DESCRIPTION OF THE TASK:
Give an exact copy of every entry.

[Start of section]

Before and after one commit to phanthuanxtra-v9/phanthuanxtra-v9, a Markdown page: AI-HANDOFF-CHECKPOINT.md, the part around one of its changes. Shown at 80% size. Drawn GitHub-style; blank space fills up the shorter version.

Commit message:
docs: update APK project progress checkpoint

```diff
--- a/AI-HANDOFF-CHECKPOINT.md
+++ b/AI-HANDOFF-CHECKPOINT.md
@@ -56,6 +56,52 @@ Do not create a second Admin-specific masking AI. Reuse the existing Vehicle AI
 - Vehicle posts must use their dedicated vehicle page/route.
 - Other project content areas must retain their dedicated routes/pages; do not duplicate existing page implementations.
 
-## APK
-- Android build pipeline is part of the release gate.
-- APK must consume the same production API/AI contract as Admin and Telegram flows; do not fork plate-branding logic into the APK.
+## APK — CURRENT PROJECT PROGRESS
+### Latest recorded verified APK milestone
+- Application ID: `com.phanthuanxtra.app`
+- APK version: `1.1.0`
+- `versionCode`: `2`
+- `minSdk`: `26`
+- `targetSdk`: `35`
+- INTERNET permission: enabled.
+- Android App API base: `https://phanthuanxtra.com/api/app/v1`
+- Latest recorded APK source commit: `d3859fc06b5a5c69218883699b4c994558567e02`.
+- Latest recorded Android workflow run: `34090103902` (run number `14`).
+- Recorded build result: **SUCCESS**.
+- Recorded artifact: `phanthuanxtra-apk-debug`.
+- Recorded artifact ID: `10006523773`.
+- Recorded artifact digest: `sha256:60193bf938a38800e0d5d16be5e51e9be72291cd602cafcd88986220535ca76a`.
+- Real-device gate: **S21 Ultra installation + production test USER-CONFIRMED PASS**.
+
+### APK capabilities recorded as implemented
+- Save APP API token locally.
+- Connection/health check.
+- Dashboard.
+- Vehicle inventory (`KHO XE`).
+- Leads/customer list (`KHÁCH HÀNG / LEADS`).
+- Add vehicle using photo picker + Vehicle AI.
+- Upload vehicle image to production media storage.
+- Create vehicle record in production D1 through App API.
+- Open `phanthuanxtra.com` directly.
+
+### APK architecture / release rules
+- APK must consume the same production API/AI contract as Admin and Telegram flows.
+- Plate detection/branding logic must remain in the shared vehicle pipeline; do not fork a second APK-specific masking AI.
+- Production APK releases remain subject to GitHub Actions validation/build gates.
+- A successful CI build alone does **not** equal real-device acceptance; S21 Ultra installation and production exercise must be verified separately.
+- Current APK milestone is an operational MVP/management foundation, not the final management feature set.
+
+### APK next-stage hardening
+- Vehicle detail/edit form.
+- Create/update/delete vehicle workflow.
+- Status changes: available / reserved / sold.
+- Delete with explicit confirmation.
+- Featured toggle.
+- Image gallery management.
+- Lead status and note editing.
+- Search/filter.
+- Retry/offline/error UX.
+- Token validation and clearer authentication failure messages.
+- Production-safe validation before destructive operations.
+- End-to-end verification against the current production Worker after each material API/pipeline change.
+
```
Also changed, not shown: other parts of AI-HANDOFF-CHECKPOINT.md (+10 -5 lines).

[End of section]

EXERCISE SOLUTION:
Before and after one commit to phanthuanxtra-v9/phanthuanxtra-v9, a Markdown page: AI-HANDOFF-CHECKPOINT.md, the part around one of its changes. Shown at 80% size. Drawn GitHub-style; blank space fills up the shorter version.

Commit message:
docs: update APK project progress checkpoint

```diff
--- a/AI-HANDOFF-CHECKPOINT.md
+++ b/AI-HANDOFF-CHECKPOINT.md
@@ -56,6 +56,52 @@ Do not create a second Admin-specific masking AI. Reuse the existing Vehicle AI
 - Vehicle posts must use their dedicated vehicle page/route.
 - Other project content areas must retain their dedicated routes/pages; do not duplicate existing page implementations.
 
-## APK
-- Android build pipeline is part of the release gate.
-- APK must consume the same production API/AI contract as Admin and Telegram flows; do not fork plate-branding logic into the APK.
+## APK — CURRENT PROJECT PROGRESS
+### Latest recorded verified APK milestone
+- Application ID: `com.phanthuanxtra.app`
+- APK version: `1.1.0`
+- `versionCode`: `2`
+- `minSdk`: `26`
+- `targetSdk`: `35`
+- INTERNET permission: enabled.
+- Android App API base: `https://phanthuanxtra.com/api/app/v1`
+- Latest recorded APK source commit: `d3859fc06b5a5c69218883699b4c994558567e02`.
+- Latest recorded Android workflow run: `34090103902` (run number `14`).
+- Recorded build result: **SUCCESS**.
+- Recorded artifact: `phanthuanxtra-apk-debug`.
+- Recorded artifact ID: `10006523773`.
+- Recorded artifact digest: `sha256:60193bf938a38800e0d5d16be5e51e9be72291cd602cafcd88986220535ca76a`.
+- Real-device gate: **S21 Ultra installation + production test USER-CONFIRMED PASS**.
+
+### APK capabilities recorded as implemented
+- Save APP API token locally.
+- Connection/health check.
+- Dashboard.
+- Vehicle inventory (`KHO XE`).
+- Leads/customer list (`KHÁCH HÀNG / LEADS`).
+- Add vehicle using photo picker + Vehicle AI.
+- Upload vehicle image to production media storage.
+- Create vehicle record in production D1 through App API.
+- Open `phanthuanxtra.com` directly.
+
+### APK architecture / release rules
+- APK must consume the same production API/AI contract as Admin and Telegram flows.
+- Plate detection/branding logic must remain in the shared vehicle pipeline; do not fork a second APK-specific masking AI.
+- Production APK releases remain subject to GitHub Actions validation/build gates.
+- A successful CI build alone does **not** equal real-device acceptance; S21 Ultra installation and production exercise must be verified separately.
+- Current APK milestone is an operational MVP/management foundation, not the final management feature set.
+
+### APK next-stage hardening
+- Vehicle detail/edit form.
+- Create/update/delete vehicle workflow.
+- Status changes: available / reserved / sold.
+- Delete with explicit confirmation.
+- Featured toggle.
+- Image gallery management.
+- Lead status and note editing.
+- Search/filter.
+- Retry/offline/error UX.
+- Token validation and clearer authentication failure messages.
+- Production-safe validation before destructive operations.
+- End-to-end verification against the current production Worker after each material API/pipeline change.
+
```
Also changed, not shown: other parts of AI-HANDOFF-CHECKPOINT.md (+10 -5 lines).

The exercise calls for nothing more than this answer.